**EXCERPTED RECORDS:**
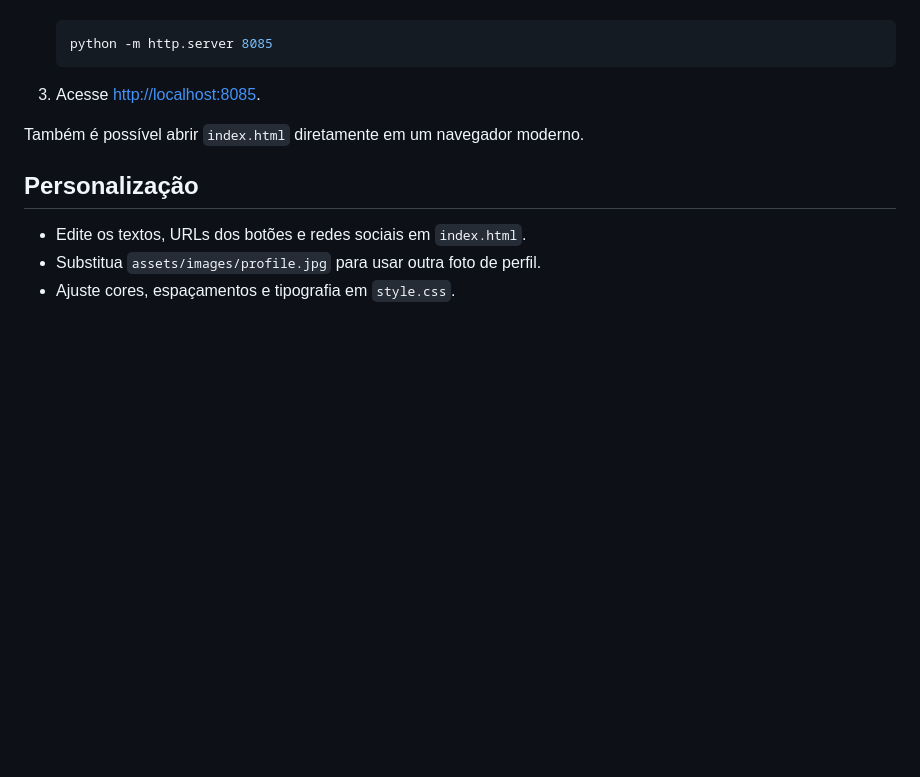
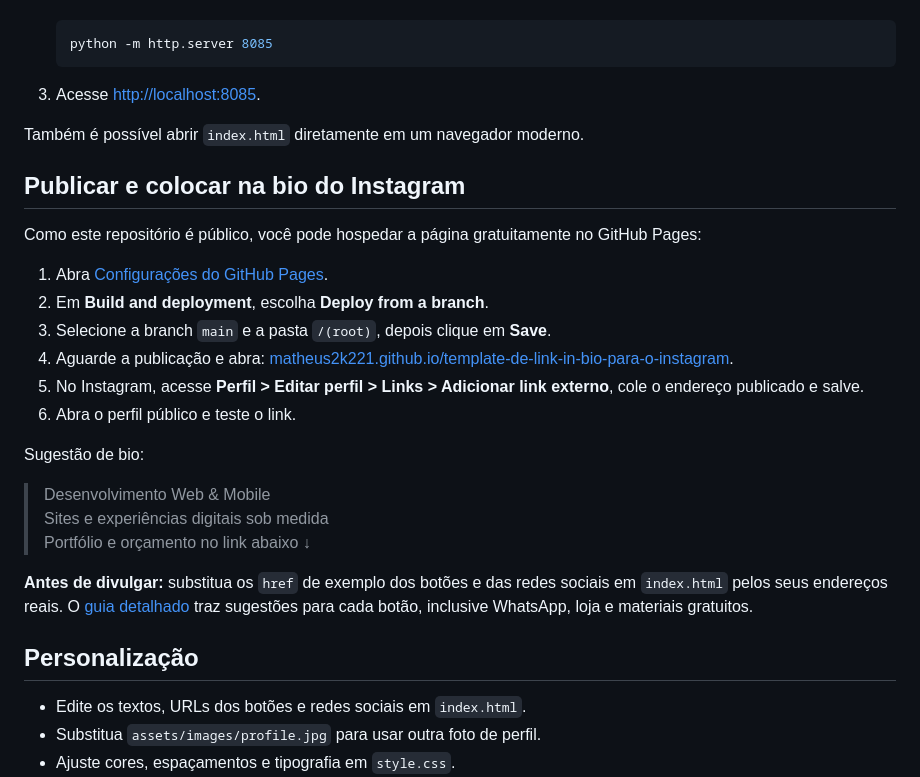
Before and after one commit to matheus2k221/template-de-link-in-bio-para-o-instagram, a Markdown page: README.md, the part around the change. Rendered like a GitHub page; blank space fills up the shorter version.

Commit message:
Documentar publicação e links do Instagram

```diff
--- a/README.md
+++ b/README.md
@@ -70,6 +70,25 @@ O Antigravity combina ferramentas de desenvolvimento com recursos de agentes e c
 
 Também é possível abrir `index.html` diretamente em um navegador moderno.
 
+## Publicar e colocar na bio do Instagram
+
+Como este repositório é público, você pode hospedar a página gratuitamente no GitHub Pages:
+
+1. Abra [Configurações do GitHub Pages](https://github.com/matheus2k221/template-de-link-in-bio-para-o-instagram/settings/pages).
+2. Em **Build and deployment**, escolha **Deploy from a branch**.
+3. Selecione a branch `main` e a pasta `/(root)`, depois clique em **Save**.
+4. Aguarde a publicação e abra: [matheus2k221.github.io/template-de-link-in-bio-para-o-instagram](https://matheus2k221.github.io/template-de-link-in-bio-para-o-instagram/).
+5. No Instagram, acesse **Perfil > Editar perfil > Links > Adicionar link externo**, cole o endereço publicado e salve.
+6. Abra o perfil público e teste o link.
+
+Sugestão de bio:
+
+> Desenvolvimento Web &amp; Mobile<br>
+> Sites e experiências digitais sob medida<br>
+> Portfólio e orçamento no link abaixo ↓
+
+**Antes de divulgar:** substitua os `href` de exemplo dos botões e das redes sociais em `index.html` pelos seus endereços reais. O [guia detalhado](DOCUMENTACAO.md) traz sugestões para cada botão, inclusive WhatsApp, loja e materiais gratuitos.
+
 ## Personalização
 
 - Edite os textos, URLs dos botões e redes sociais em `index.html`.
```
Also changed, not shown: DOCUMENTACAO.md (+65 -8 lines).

**WORK REQUIRED:** In the copy, include all records verbatim but no images.

**SOLUTION TO THE EXERCISE:**
Before and after one commit to matheus2k221/template-de-link-in-bio-para-o-instagram, a Markdown page: README.md, the part around the change. Rendered like a GitHub page; blank space fills up the shorter version.

Commit message:
Documentar publicação e links do Instagram

```diff
--- a/README.md
+++ b/README.md
@@ -70,6 +70,25 @@ O Antigravity combina ferramentas de desenvolvimento com recursos de agentes e c
 
 Também é possível abrir `index.html` diretamente em um navegador moderno.
 
+## Publicar e colocar na bio do Instagram
+
+Como este repositório é público, você pode hospedar a página gratuitamente no GitHub Pages:
+
+1. Abra [Configurações do GitHub Pages](https://github.com/matheus2k221/template-de-link-in-bio-para-o-instagram/settings/pages).
+2. Em **Build and deployment**, escolha **Deploy from a branch**.
+3. Selecione a branch `main` e a pasta `/(root)`, depois clique em **Save**.
+4. Aguarde a publicação e abra: [matheus2k221.github.io/template-de-link-in-bio-para-o-instagram](https://matheus2k221.github.io/template-de-link-in-bio-para-o-instagram/).
+5. No Instagram, acesse **Perfil > Editar perfil > Links > Adicionar link externo**, cole o endereço publicado e salve.
+6. Abra o perfil público e teste o link.
+
+Sugestão de bio:
+
+> Desenvolvimento Web &amp; Mobile<br>
+> Sites e experiências digitais sob medida<br>
+> Portfólio e orçamento no link abaixo ↓
+
+**Antes de divulgar:** substitua os `href` de exemplo dos botões e das redes sociais em `index.html` pelos seus endereços reais. O [guia detalhado](DOCUMENTACAO.md) traz sugestões para cada botão, inclusive WhatsApp, loja e materiais gratuitos.
+
 ## Personalização
 
 - Edite os textos, URLs dos botões e redes sociais em `index.html`.
```
Also changed, not shown: DOCUMENTACAO.md (+65 -8 lines).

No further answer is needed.